Select every line containing the word "Insurance" from the material, and copy those lines.
######
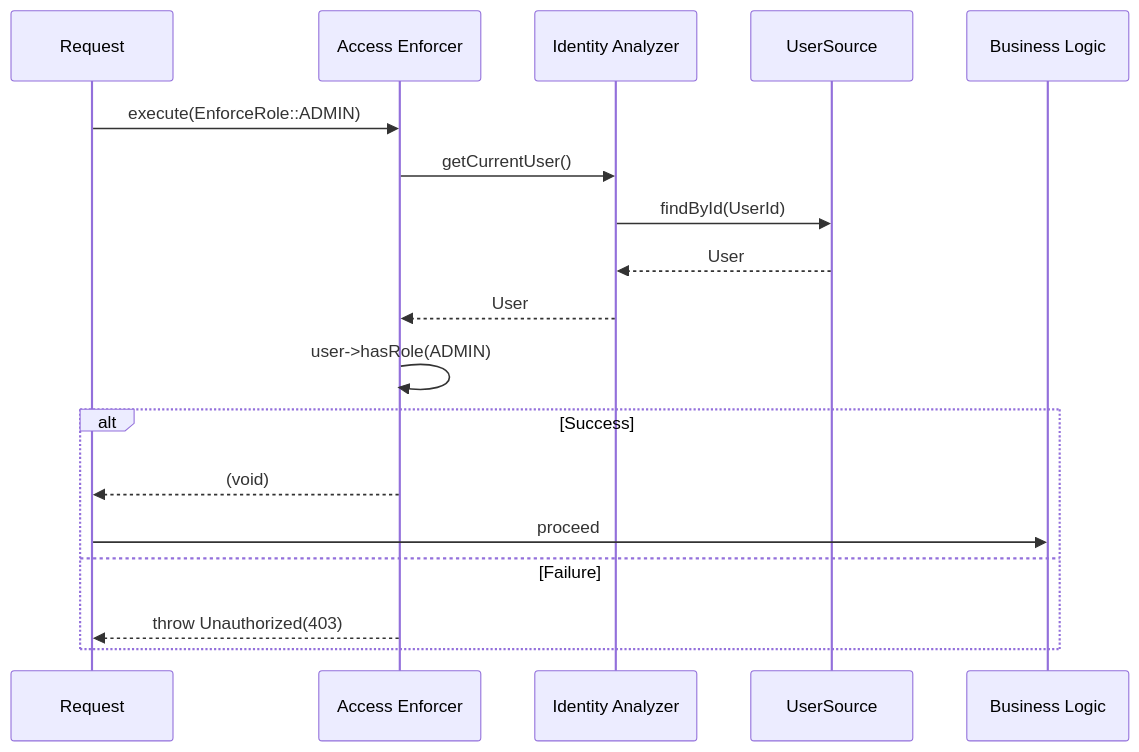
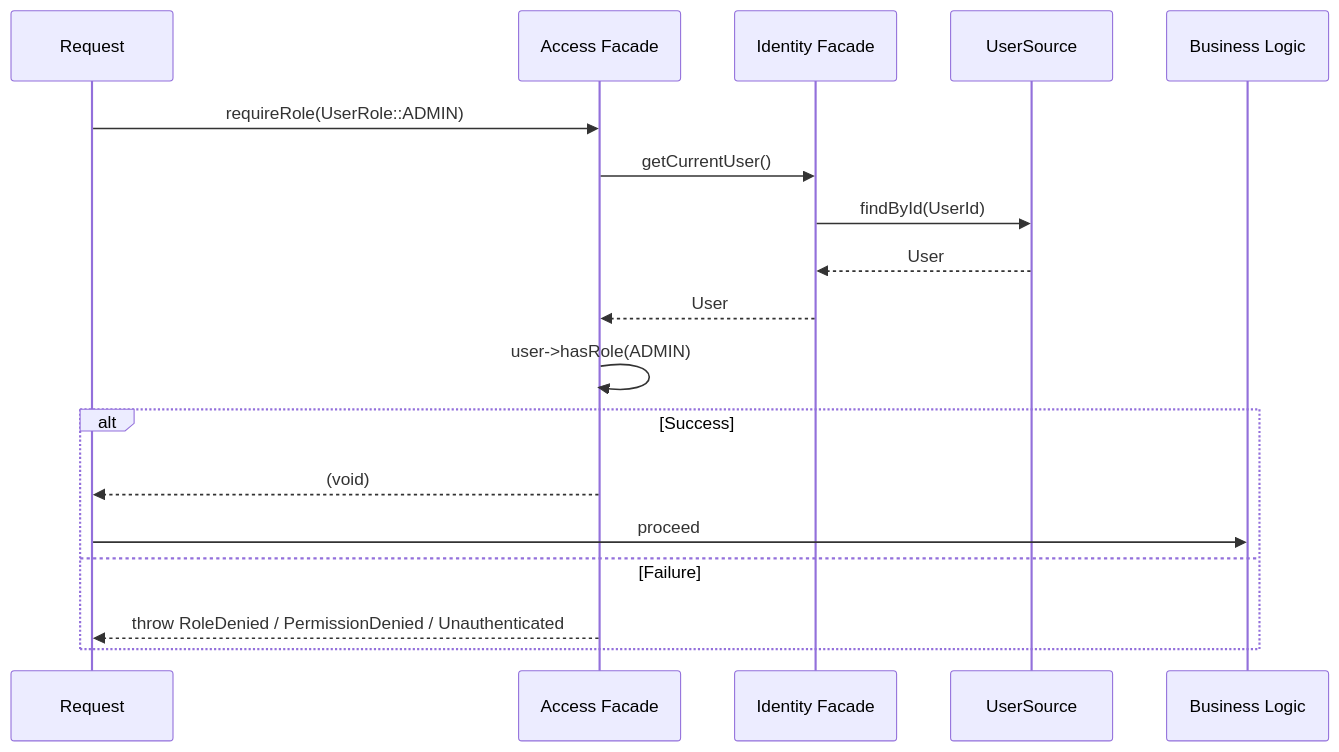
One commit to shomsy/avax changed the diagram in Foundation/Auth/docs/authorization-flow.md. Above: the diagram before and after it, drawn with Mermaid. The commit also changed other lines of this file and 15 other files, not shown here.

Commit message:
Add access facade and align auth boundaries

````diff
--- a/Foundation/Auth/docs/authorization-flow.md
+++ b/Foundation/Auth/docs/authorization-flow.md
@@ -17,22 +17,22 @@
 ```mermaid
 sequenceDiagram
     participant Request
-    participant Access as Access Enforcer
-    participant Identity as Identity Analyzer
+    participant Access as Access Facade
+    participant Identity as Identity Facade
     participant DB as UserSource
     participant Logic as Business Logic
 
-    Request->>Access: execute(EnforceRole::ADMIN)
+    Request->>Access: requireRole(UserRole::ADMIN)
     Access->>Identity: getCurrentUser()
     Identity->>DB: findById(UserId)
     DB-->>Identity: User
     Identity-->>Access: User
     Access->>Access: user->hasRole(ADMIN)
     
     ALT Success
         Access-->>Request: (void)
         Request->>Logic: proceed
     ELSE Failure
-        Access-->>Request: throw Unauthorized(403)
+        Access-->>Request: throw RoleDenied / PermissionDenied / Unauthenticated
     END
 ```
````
######
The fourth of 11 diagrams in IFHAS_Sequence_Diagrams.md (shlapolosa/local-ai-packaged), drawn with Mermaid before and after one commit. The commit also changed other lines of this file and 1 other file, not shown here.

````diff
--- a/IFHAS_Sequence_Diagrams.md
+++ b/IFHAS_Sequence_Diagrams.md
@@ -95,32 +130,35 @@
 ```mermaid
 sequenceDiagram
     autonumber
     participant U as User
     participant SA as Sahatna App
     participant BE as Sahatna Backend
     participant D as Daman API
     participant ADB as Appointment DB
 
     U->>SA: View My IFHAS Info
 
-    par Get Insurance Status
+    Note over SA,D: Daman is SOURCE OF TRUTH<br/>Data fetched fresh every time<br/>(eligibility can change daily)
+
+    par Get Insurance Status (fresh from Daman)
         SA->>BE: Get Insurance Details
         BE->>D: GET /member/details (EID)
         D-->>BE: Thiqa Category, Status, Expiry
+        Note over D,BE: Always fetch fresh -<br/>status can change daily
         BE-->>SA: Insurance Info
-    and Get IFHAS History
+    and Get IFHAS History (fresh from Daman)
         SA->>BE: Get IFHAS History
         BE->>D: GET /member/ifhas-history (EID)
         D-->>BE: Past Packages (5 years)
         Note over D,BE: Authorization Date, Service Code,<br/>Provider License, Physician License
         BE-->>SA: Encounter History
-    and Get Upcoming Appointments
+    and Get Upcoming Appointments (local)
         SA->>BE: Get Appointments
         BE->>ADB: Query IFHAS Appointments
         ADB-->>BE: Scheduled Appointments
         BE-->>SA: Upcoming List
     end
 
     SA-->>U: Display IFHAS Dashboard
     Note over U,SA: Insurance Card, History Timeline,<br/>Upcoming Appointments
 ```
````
######
*RESULT*.
-    par Get Insurance Status
+    par Get Insurance Status (fresh from Daman)
         SA->>BE: Get Insurance Details
         BE-->>SA: Insurance Info
     Note over U,SA: Insurance Card, History Timeline,<br/>Upcoming Appointments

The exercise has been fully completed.